→ **Required action**
Give back each line of the material that contains the word "squash".
+++ Source data
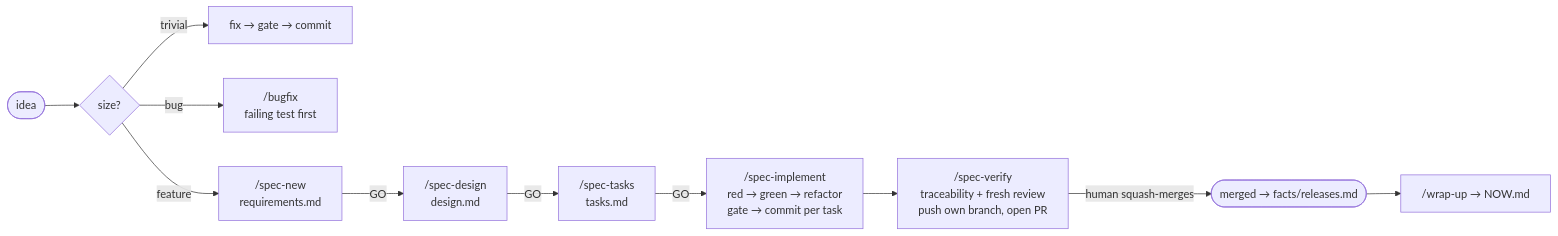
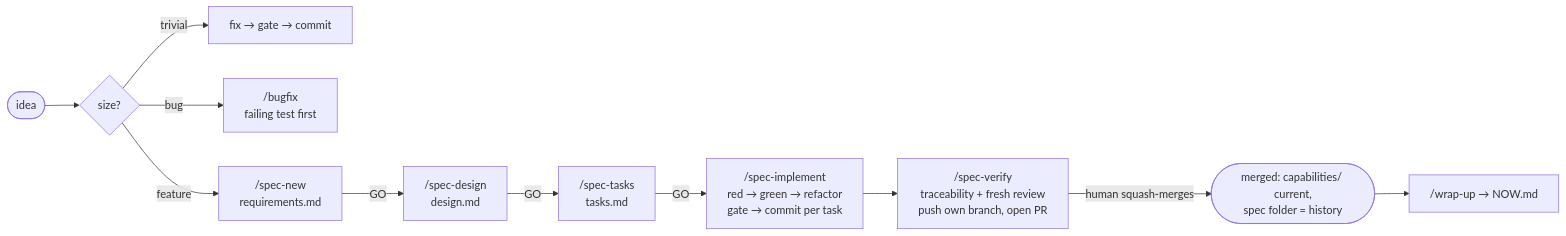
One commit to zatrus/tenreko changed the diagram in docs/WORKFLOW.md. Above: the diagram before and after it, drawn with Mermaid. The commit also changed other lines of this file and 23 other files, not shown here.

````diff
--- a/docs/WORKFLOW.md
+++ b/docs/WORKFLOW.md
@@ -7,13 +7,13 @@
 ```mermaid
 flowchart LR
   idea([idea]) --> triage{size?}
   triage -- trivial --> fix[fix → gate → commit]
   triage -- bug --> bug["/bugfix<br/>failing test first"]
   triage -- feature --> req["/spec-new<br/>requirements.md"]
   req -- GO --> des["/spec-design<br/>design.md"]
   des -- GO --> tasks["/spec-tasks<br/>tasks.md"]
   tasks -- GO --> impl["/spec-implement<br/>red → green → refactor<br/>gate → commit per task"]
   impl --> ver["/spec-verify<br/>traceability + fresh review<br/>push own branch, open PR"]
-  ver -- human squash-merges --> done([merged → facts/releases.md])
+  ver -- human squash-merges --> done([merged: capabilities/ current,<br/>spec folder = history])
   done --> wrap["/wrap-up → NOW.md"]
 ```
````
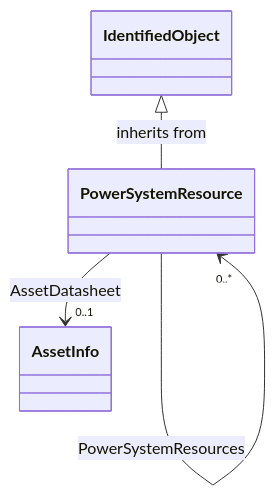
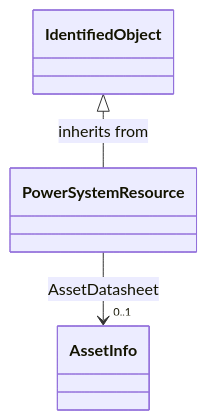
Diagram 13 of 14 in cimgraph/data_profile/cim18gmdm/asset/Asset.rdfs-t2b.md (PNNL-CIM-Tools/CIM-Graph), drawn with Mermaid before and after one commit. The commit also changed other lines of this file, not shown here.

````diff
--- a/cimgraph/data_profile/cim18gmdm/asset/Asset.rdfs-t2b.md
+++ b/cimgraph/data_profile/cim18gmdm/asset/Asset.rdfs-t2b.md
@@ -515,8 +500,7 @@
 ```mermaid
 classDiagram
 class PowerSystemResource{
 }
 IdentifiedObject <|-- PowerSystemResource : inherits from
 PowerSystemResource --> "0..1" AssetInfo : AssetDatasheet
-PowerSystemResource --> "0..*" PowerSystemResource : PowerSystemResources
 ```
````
++++++
+++ Source data
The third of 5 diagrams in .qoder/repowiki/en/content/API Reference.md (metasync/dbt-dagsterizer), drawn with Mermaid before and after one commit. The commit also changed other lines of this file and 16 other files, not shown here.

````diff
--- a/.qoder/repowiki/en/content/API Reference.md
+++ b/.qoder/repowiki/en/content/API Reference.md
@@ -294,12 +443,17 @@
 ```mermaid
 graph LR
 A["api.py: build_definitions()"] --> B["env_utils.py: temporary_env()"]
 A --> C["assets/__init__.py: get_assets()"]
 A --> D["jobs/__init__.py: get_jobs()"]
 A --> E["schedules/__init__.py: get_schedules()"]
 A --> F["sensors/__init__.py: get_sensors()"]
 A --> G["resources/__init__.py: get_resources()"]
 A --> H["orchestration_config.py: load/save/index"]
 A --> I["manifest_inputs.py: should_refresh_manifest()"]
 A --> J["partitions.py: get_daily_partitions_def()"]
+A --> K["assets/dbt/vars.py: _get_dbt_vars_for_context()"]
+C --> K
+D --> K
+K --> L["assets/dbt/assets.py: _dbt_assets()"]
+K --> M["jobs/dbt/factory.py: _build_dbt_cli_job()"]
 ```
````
++++++
+++ Source data
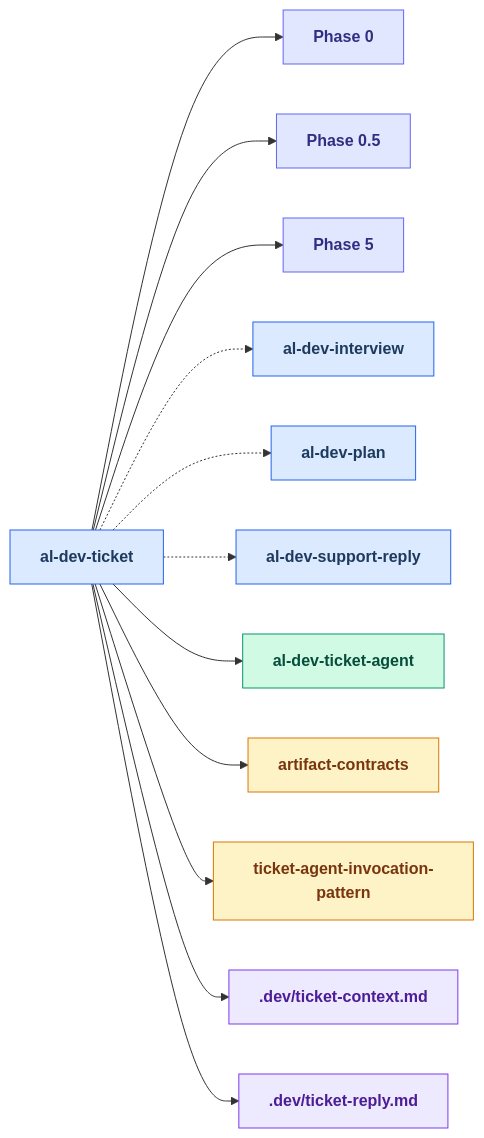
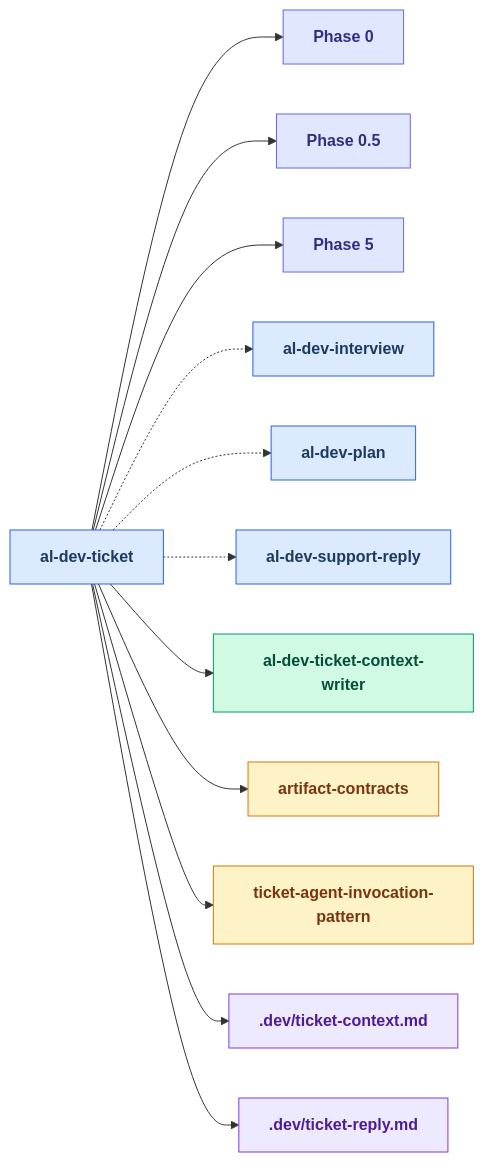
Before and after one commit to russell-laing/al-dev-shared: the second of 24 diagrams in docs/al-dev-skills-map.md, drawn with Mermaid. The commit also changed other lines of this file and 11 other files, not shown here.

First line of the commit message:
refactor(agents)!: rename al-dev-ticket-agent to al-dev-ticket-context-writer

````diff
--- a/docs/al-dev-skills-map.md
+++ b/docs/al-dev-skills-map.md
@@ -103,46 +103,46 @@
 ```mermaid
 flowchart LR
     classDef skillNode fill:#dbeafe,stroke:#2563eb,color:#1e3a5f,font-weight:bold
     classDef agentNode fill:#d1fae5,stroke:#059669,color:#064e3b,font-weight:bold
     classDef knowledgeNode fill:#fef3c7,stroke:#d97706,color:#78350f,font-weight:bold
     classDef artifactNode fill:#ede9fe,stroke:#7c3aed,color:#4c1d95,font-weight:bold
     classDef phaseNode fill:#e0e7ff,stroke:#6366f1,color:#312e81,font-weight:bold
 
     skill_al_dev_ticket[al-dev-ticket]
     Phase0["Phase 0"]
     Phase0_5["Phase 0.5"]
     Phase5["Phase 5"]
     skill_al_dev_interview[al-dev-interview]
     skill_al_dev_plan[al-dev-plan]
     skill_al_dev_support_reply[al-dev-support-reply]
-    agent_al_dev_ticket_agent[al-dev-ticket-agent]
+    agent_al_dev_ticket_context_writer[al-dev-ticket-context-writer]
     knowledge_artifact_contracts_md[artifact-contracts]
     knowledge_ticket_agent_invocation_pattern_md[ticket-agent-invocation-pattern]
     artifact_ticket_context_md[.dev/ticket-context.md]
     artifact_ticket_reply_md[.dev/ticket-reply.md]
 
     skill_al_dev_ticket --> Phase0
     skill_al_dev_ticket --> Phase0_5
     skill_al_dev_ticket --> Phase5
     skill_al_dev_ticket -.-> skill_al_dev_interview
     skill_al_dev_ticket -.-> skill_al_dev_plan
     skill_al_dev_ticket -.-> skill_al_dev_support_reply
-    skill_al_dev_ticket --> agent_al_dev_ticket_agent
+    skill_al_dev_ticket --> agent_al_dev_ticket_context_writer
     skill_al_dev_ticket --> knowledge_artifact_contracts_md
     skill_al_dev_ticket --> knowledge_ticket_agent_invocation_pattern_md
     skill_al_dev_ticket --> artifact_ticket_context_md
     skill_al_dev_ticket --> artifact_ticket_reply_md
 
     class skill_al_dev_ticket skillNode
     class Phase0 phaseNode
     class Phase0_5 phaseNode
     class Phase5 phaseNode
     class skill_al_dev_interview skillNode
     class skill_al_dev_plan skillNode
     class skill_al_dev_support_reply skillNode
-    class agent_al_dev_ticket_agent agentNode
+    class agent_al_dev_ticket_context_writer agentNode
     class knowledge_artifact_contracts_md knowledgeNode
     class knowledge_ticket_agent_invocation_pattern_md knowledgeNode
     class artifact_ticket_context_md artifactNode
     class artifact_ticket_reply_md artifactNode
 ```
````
++++++
→ **Finished task**
-  ver -- human squash-merges --> done([merged → facts/releases.md])
+  ver -- human squash-merges --> done([merged: capabilities/ current,<br/>spec folder = history])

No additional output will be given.